Nevertheless, a game’s number for total possessions is just a proxy for what we’re really trying to describe. Did UCLA run up and down the floor and score on a succession of dunks and open 3s? Against Sean Miller’s Arizona team that answer, for the most part, was no.

The Bruins still operated their offense at an accelerated pace against the Wildcats, but during the balance of the contest, Arizona was able to at least deny UCLA’s first run toward the rim and/or close out on their first 3-point look. Even though the ensuing possession might have lasted a very short time, the fact that the Bruins had to operate in a half-court offense of sorts lowered their chances of success.

Speaking of no misunderstandings, “success” against Ball and UCLA is defined with some leeway. The Bruins scored 1.16 points per trip against the Wildcats. With any normal offense, that would be a great game. For the Bruins, it was below their Pac-12 average. Chalk that up as a success for Arizona.

Mix transition offense with a time-of-possession game

If I say you should “seize any opportunities you get in transition” against UCLA, I’m merely restating what would be true for any team against pretty much any opponent. Well, it bears repeating.

One of the most common mistakes observers -- and possibly even coaches -- make is to think that you “don’t want to get into a running game” with a team such as the Bruins. Actually, if you can get an open shot by seizing a transition moment every now and then, by all means do so. Then turn right around and make sure they don’t do the same thing to you.

On the other hand, when you aren't getting out on the break, feel free to run some clock. This is precisely the balance that Arizona achieved, and I have to believe it was no accident. The Wildcats took some opportunities in transition, but when they backed the ball out, they often took the possession well down into the shot clock.
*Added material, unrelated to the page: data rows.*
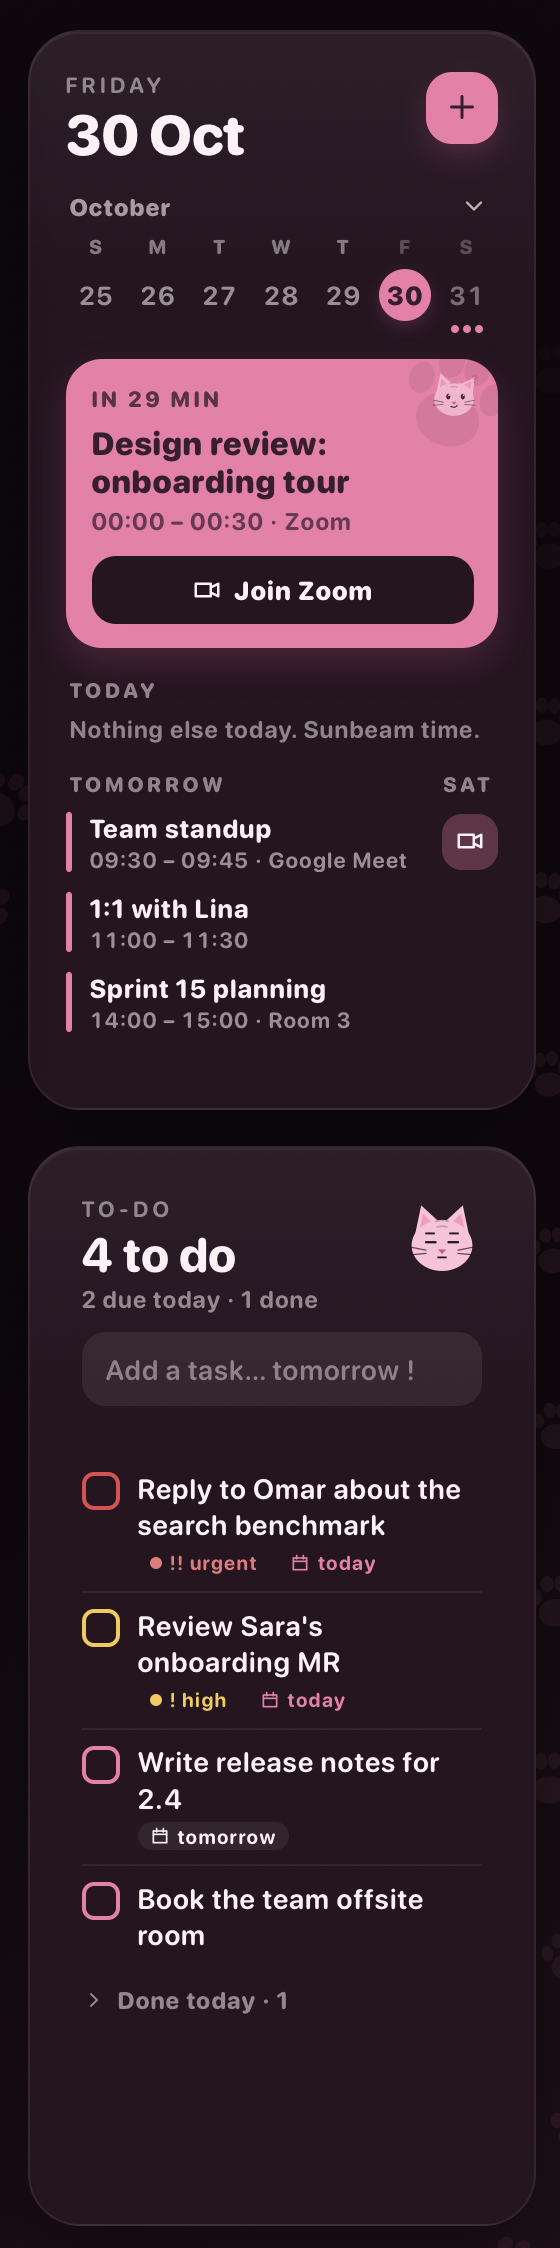
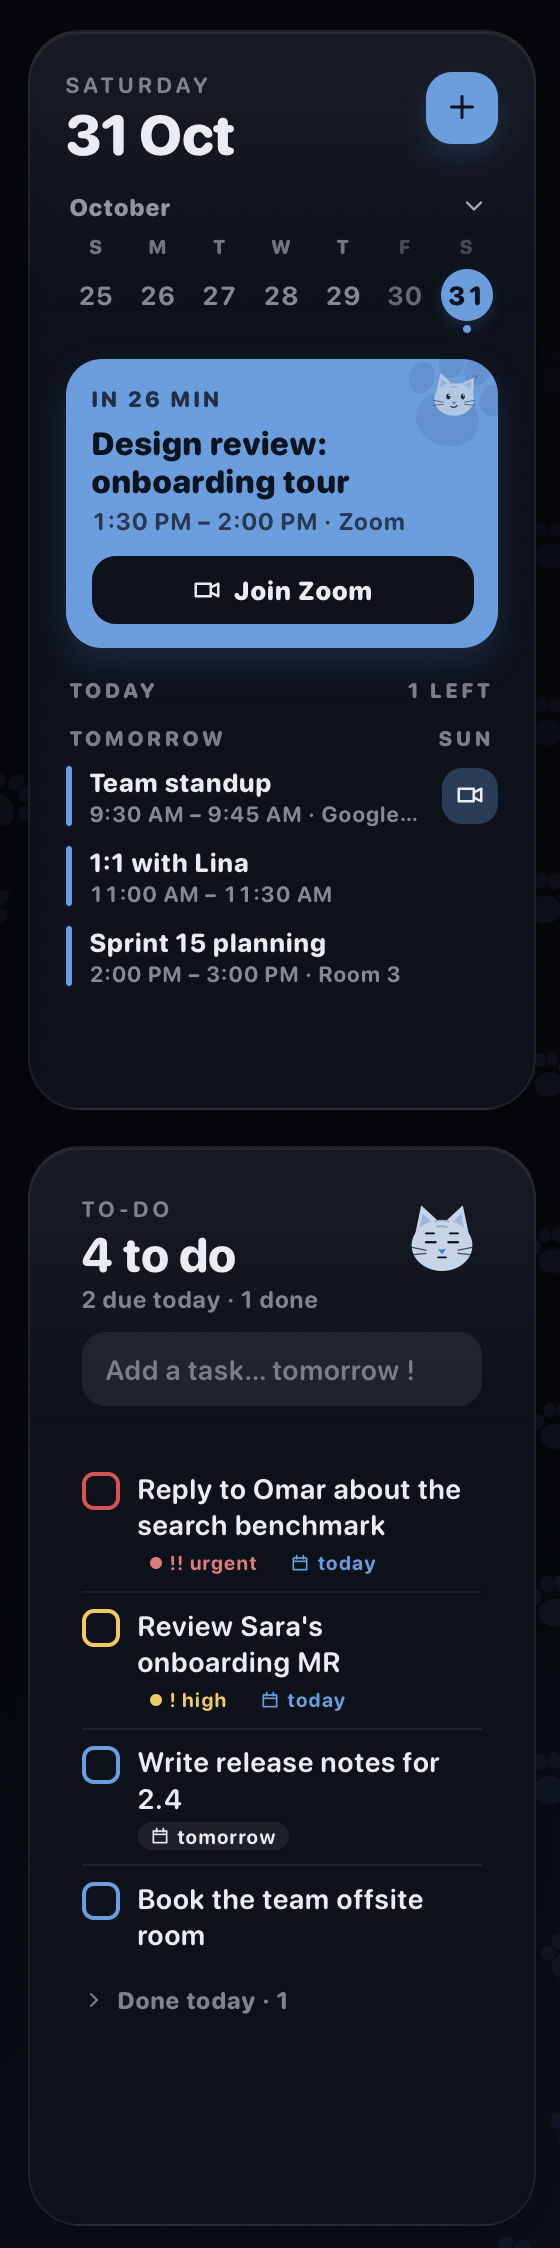
New screenshots: Midnight for the features, the repo on dev, 12-hour times, tinted macOS widgets; drop Pick your look

diff --git a/README.md b/README.md
@@ -26,9 +26,9 @@ See what needs you, act on it in one click, and get a notification the moment so
 
 <table>
 <tr>
-<td width="33%"><a href="#pick-your-look"><img src="screenshots/theme-midnight.jpg" alt="Midnight theme"></a></td>
-<td width="33%"><a href="#pick-your-look"><img src="screenshots/theme-matcha.jpg" alt="Matcha theme"></a></td>
-<td width="33%"><a href="#pick-your-look"><img src="screenshots/theme-lavender.jpg" alt="Lavender theme"></a></td>
+<td width="33%"><img src="screenshots/theme-midnight.jpg" alt="Midnight theme"></td>
+<td width="33%"><img src="screenshots/theme-matcha.jpg" alt="Matcha theme"></td>
+<td width="33%"><img src="screenshots/theme-lavender.jpg" alt="Lavender theme"></td>
 </tr>
 <tr>
 <td align="center"><sub><b>Midnight</b></sub></td>
@@ -162,23 +162,6 @@ Your own actions never notify you. Turn each kind on or off in **Settings › De
 2. **Start the branch** (or a worktree), named after the ticket.
 3. **Open the merge request.** Title and description come from the ticket and your commits. Whisker pushes the branch and offers to move the ticket to review.
 4. **Merge** from the Review inbox, and Whisker offers the ticket's next state.
-
-<br>
-
-## Pick your look
-
-Five themes, or your own accent colour. Sakura is the pink one at the top; here are three more.
-
-![Midnight theme](screenshots/theme-midnight.jpg)
-<p align="center"><sub><b>Midnight</b></sub></p>
-
-![Matcha theme](screenshots/theme-matcha.jpg)
-<p align="center"><sub><b>Matcha</b></sub></p>
-
-![Lavender theme](screenshots/theme-lavender.jpg)
-<p align="center"><sub><b>Lavender</b></sub></p>
-
-Plus **Tabby**; mixed, all-dark or all-light tiles; and a matching background or your own wallpaper.
 
 <br>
UCLA’s offense is far better than its defense, so why wouldn’t you maximize the amount of time that the former is on the floor and minimize the exposure of the latter? Just as in football, time of possession matters.

Make Bryce Alford play defense
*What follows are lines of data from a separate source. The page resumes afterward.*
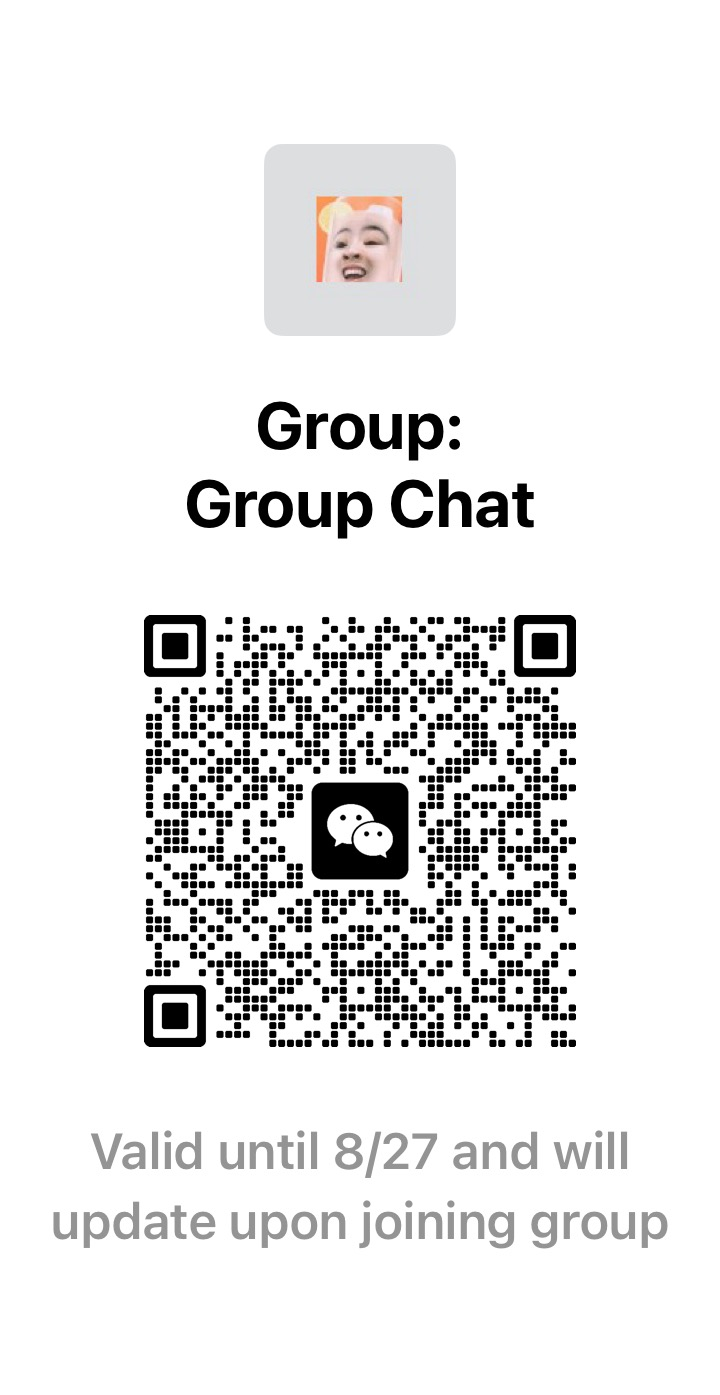
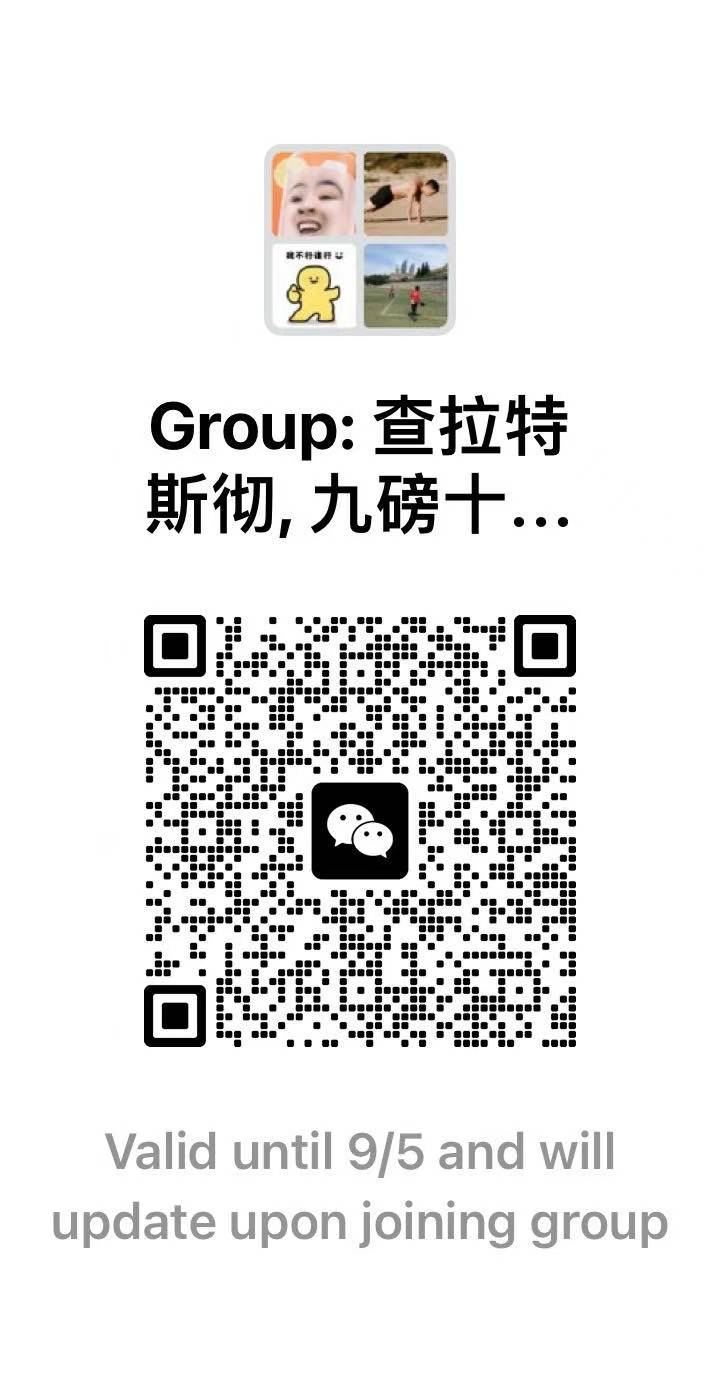
Add Discussions and refresh WeChat group QR code

diff --git a/README.md b/README.md
@@ -59,8 +59,10 @@ footage for 5-, 10- and 15-second examples. Measurements were recorded on a
 
 ## Community and feedback
 
-Join the community to discuss installation, usage and generation results, or
-contact the author directly on WeChat. Please include `X-MinimaxH3` in your
+Use [GitHub Discussions](https://github.com/PullMyBoots/X-MinimaxH3/discussions)
+for international installation help, hardware compatibility reports,
+benchmarks, ComfyUI/API questions and generated-video showcases. You can also
+contact the author directly on WeChat; please include `X-MinimaxH3` in your
 friend request.
 
 | Contact the author | Join the WeChat group |
@@ -68,7 +70,7 @@ friend request.
 | <img src="assets/community/wechat-contact.jpg" width="260" alt="Author WeChat QR code"> | <img src="assets/community/wechat-group.jpg" width="260" alt="X-MinimaxH3 WeChat group QR code"> |
 | Add `X-MinimaxH3` to the request | An updated QR code will be posted here after the current one expires |
 
-For reproducible bugs and feature requests, please use
+For reproducible bugs, please use
 [GitHub Issues](https://github.com/PullMyBoots/X-MinimaxH3/issues) so that the
 discussion and resolution remain searchable.
 

diff --git a/README.zh-CN.md b/README.zh-CN.md
@@ -53,14 +53,16 @@ X-MinimaxH3 是面向单张 NVIDIA SM89 GPU 优化的 MiniMax H3 本地视频生
 
 ## 交流与反馈
 
-欢迎加入交流群讨论安装、使用和生成效果，也可以添加作者微信直接反馈问题。
+国际用户可在 [GitHub Discussions](https://github.com/PullMyBoots/X-MinimaxH3/discussions)
+交流安装、硬件兼容性、性能测试、ComfyUI/API 接入和生成作品。中文用户欢迎
+加入微信群，也可以添加作者微信直接反馈。
 
 | 添加作者 | 加入微信群 |
 |:---:|:---:|
 | <img src="assets/community/wechat-contact.jpg" width="260" alt="作者微信二维码"> | <img src="assets/community/wechat-group.jpg" width="260" alt="X-MinimaxH3 微信交流群二维码"> |
 | 请备注 `X-MinimaxH3` | 群二维码过期后会在这里更新 |
 
-对于能够复现的 Bug 和功能建议，请优先提交到
+对于能够复现的 Bug，请优先提交到
 [GitHub Issues](https://github.com/PullMyBoots/X-MinimaxH3/issues)，方便长期检索问题和解决方案。
 
 ## 已验证平台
The Wildcats had some success in isolating Alford in man-defense situations, particularly in a few instances when the Bruins senior was guarding Kadeem Allen. On more than one such possession, Allen eschewed customary niceties such as passing the ball to teammates and simply drove on Alford. That was doubtless Coach Miller’s intent: Drive the ball at the defense’s weak link.

None of this is meant as a swipe at Alford. He could play downright terrible defense on every possession (which he doesn’t), and it would still balance out as a positive for UCLA because he’s a high-volume 3-point shooter connecting on 46 percent of his attempts from beyond the arc. But if you’re an opponent and you have to defend a game-changing perimeter threat such as Alford, you’ll also want to seize any openings he offers you when he’s on defense.

Crash your offensive glass

Arizona pulled down 34 percent of its misses against UCLA -- not an eye-popping number but far better than what the Bruins managed on their offensive glass (25 percent).

In Pac-12 play, coach Steve Alford’s team ranks No. 9 in a 12-team league in defensive rebound percentage. It’s simply not what UCLA is built to do, which is to score at a high rate. Well, one way you can hope to keep up with that scoring is to send your best player to the offensive glass.

Emphasis on "player" singular. Crashing the offensive glass might sound like crazy advice when you’re playing a fast-paced opponent known for its explosive offense, but Arizona proved that you can pull down a fair share of your misses and still get back in transition on defense.

Do all of the above against a team as superb as UCLA, and you still might lose. But you’ll give yourself your best chance if you deny the Bruins their first shot, blend transition with a little bit of patience on offense, make Bryce Alford spend some energy on defense and crash your offensive glass.

Good luck, and be sure to score a ton of points. You’ll need to.